[Collected data]
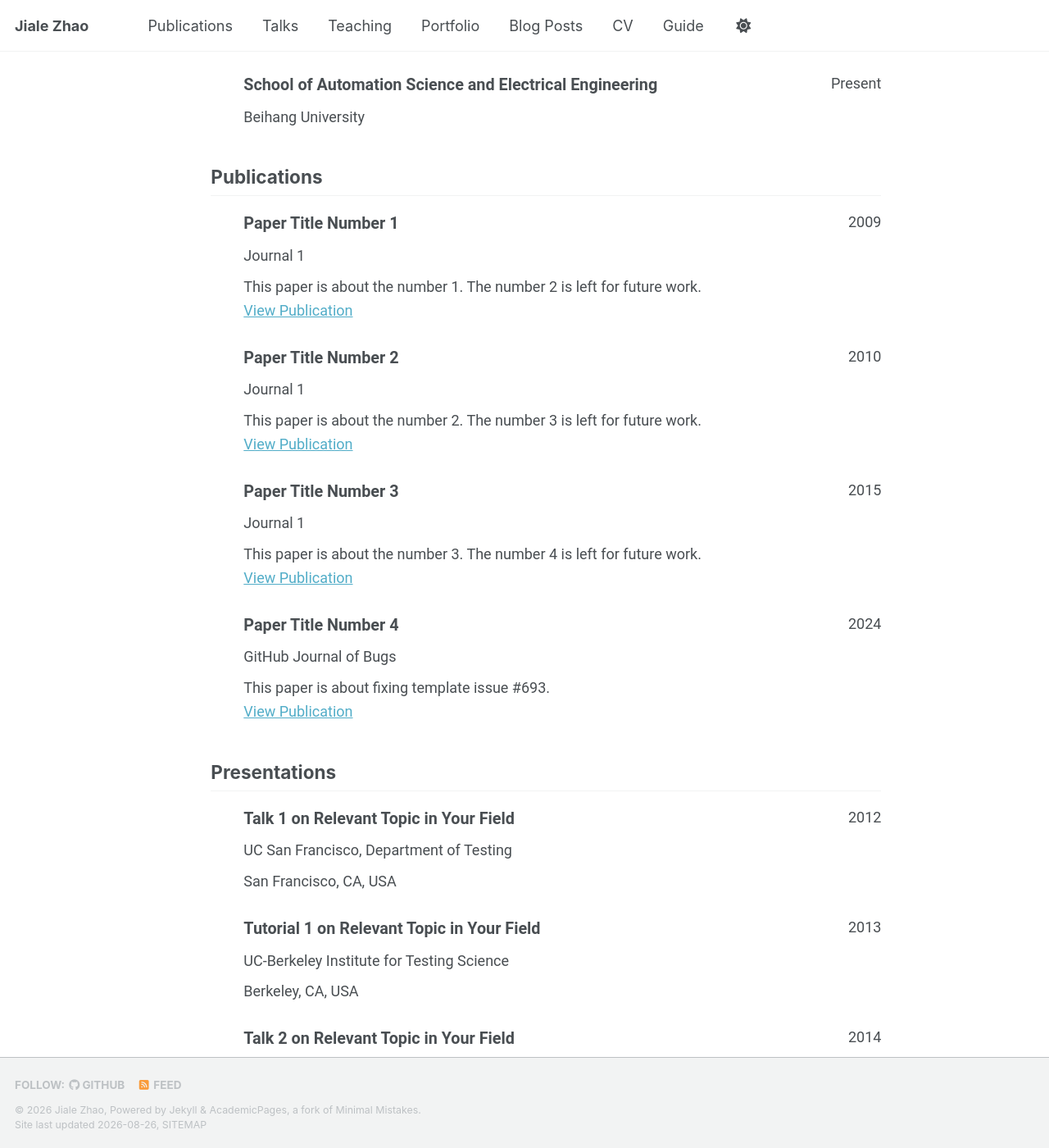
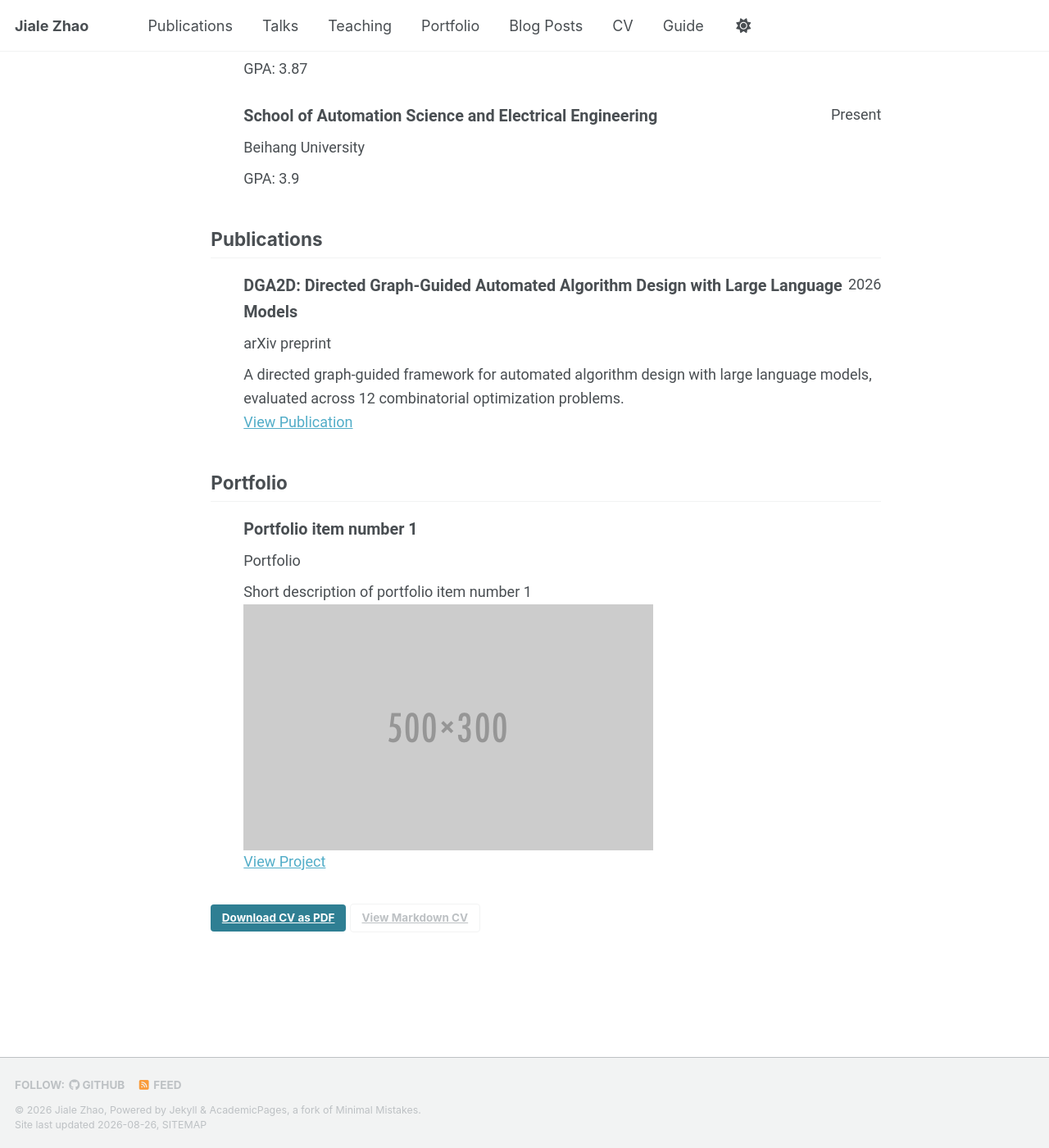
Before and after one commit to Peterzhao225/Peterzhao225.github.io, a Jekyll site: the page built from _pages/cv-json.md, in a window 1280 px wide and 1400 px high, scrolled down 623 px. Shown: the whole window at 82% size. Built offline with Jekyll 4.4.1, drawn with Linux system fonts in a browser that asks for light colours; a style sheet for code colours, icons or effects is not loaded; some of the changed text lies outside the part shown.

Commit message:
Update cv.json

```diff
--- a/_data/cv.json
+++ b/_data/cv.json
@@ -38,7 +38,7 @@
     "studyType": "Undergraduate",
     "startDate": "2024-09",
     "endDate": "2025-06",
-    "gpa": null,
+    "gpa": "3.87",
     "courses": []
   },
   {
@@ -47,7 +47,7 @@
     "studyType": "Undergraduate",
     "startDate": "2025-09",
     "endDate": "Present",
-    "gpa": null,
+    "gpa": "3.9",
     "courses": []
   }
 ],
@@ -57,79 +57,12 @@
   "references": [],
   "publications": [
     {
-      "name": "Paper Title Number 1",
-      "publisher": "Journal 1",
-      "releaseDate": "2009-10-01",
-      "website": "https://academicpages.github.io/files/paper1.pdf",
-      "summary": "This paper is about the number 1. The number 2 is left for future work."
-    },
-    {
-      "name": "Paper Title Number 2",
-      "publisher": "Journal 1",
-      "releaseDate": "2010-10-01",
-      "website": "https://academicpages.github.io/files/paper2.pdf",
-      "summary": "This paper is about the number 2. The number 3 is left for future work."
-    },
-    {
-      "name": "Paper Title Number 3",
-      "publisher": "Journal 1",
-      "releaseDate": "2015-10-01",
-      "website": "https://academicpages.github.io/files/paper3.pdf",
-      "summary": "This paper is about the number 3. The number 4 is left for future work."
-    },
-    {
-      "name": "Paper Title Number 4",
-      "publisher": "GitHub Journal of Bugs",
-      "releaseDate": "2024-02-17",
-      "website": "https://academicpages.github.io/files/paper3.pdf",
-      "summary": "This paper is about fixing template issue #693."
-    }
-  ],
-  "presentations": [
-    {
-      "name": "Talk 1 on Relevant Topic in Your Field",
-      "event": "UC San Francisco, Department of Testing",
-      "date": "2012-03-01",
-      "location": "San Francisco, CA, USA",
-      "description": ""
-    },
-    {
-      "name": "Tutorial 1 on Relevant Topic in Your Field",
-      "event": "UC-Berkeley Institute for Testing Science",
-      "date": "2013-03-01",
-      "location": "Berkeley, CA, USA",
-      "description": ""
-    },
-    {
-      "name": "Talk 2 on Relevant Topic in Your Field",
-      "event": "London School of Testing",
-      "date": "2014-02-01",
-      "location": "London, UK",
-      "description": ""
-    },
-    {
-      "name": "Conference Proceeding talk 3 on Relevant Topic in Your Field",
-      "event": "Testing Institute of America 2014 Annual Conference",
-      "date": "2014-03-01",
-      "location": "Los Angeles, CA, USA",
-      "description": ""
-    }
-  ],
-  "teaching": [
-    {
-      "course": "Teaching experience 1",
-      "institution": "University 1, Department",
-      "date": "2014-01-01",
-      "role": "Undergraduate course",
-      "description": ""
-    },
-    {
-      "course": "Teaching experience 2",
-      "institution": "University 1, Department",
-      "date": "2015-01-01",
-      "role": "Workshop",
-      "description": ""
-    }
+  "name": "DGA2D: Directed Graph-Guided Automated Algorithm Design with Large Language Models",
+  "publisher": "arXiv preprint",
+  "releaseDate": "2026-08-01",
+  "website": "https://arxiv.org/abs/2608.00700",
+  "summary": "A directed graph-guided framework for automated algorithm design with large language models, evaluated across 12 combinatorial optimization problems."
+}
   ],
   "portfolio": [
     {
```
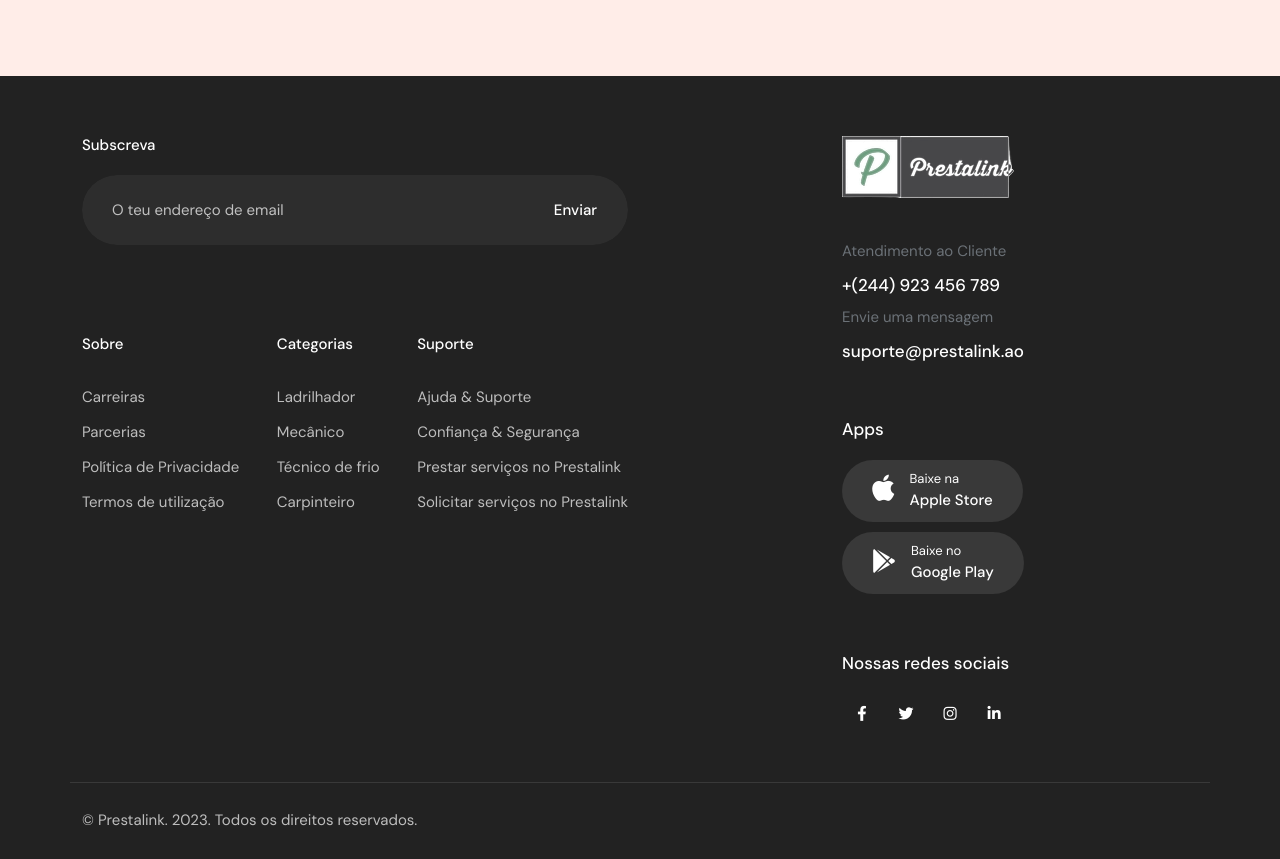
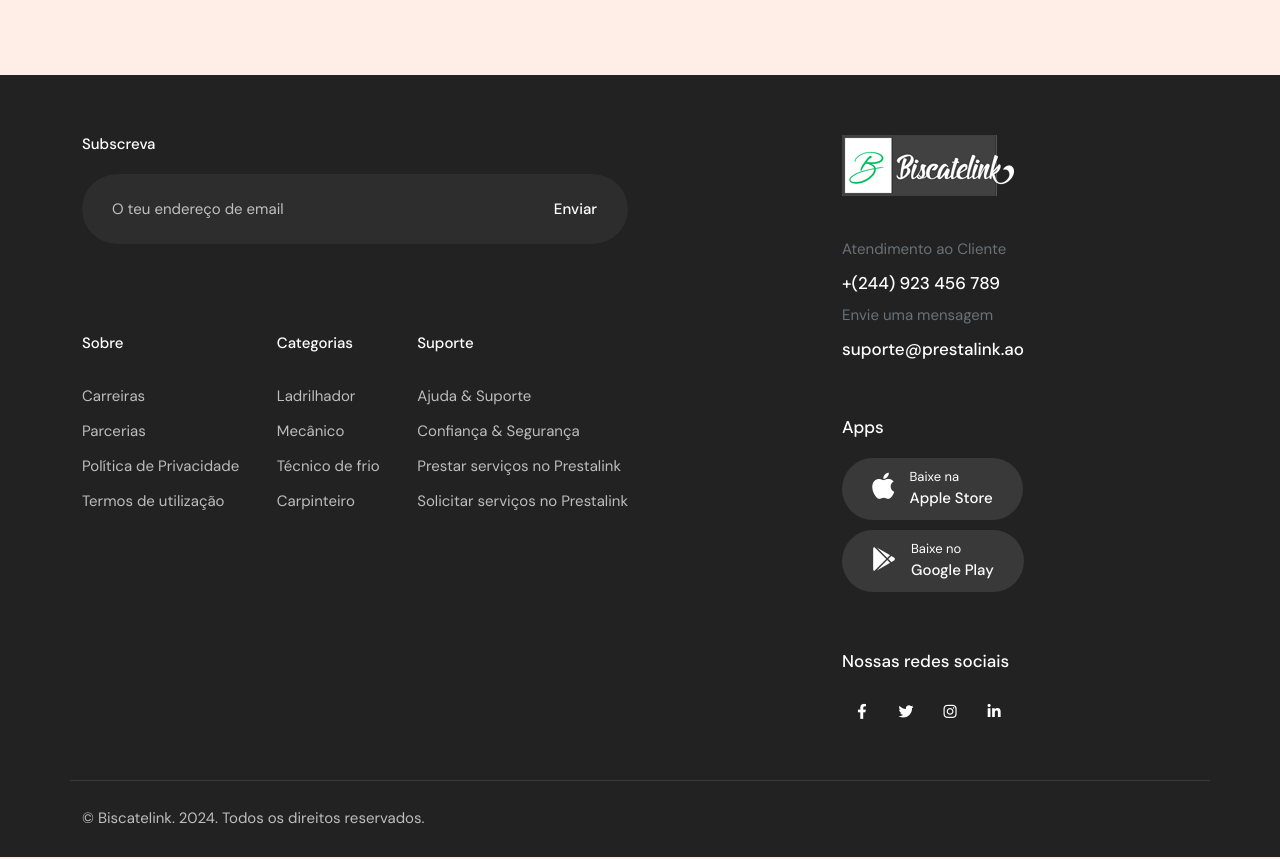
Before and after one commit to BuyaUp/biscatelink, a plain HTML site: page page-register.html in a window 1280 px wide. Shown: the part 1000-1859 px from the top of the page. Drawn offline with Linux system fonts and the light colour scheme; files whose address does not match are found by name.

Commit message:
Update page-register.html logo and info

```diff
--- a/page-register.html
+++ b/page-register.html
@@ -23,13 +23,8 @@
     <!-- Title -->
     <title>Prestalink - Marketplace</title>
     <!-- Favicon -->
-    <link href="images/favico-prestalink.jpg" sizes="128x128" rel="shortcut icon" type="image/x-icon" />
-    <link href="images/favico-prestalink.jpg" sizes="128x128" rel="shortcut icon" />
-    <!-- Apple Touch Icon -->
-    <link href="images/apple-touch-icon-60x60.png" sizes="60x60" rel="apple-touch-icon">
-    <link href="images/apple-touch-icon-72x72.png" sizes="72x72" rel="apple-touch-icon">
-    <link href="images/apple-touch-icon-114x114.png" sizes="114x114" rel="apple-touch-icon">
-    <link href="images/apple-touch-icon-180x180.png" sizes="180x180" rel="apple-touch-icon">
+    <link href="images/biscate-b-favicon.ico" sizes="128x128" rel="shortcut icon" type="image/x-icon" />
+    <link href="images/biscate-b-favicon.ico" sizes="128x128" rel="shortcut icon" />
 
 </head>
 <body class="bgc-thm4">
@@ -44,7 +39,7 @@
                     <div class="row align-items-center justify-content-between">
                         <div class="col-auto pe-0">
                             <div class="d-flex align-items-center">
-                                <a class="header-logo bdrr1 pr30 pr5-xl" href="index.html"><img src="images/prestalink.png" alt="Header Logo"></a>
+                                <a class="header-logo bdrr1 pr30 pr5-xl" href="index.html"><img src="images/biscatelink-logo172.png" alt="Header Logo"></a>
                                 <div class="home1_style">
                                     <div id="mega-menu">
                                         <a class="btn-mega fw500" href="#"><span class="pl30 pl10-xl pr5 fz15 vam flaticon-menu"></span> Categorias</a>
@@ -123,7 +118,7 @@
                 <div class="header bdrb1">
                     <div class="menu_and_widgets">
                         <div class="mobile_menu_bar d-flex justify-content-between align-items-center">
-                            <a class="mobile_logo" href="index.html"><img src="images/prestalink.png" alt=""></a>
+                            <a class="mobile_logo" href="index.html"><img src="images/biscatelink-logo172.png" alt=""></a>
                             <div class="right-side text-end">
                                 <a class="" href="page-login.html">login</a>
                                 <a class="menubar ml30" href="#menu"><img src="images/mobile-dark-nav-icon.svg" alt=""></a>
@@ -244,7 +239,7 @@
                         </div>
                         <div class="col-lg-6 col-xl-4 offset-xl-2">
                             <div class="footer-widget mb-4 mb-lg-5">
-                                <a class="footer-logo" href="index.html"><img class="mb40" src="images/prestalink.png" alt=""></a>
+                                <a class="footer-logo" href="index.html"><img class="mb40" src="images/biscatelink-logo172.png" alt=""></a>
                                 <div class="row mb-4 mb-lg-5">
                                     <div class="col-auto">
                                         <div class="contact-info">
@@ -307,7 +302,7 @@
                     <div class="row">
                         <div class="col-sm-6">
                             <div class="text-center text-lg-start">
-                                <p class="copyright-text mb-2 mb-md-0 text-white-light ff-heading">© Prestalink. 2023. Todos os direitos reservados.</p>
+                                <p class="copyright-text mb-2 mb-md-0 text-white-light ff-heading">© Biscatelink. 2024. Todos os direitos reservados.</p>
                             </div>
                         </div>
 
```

What is required:
Go through the data and gather every line that holds "index".

Response to this task:
-                                <a class="header-logo bdrr1 pr30 pr5-xl" href="index.html"><img src="images/prestalink.png" alt="Header Logo"></a>
+                                <a class="header-logo bdrr1 pr30 pr5-xl" href="index.html"><img src="images/biscatelink-logo172.png" alt="Header Logo"></a>
-                            <a class="mobile_logo" href="index.html"><img src="images/prestalink.png" alt=""></a>
+                            <a class="mobile_logo" href="index.html"><img src="images/biscatelink-logo172.png" alt=""></a>
-                                <a class="footer-logo" href="index.html"><img class="mb40" src="images/prestalink.png" alt=""></a>
+                                <a class="footer-logo" href="index.html"><img class="mb40" src="images/biscatelink-logo172.png" alt=""></a>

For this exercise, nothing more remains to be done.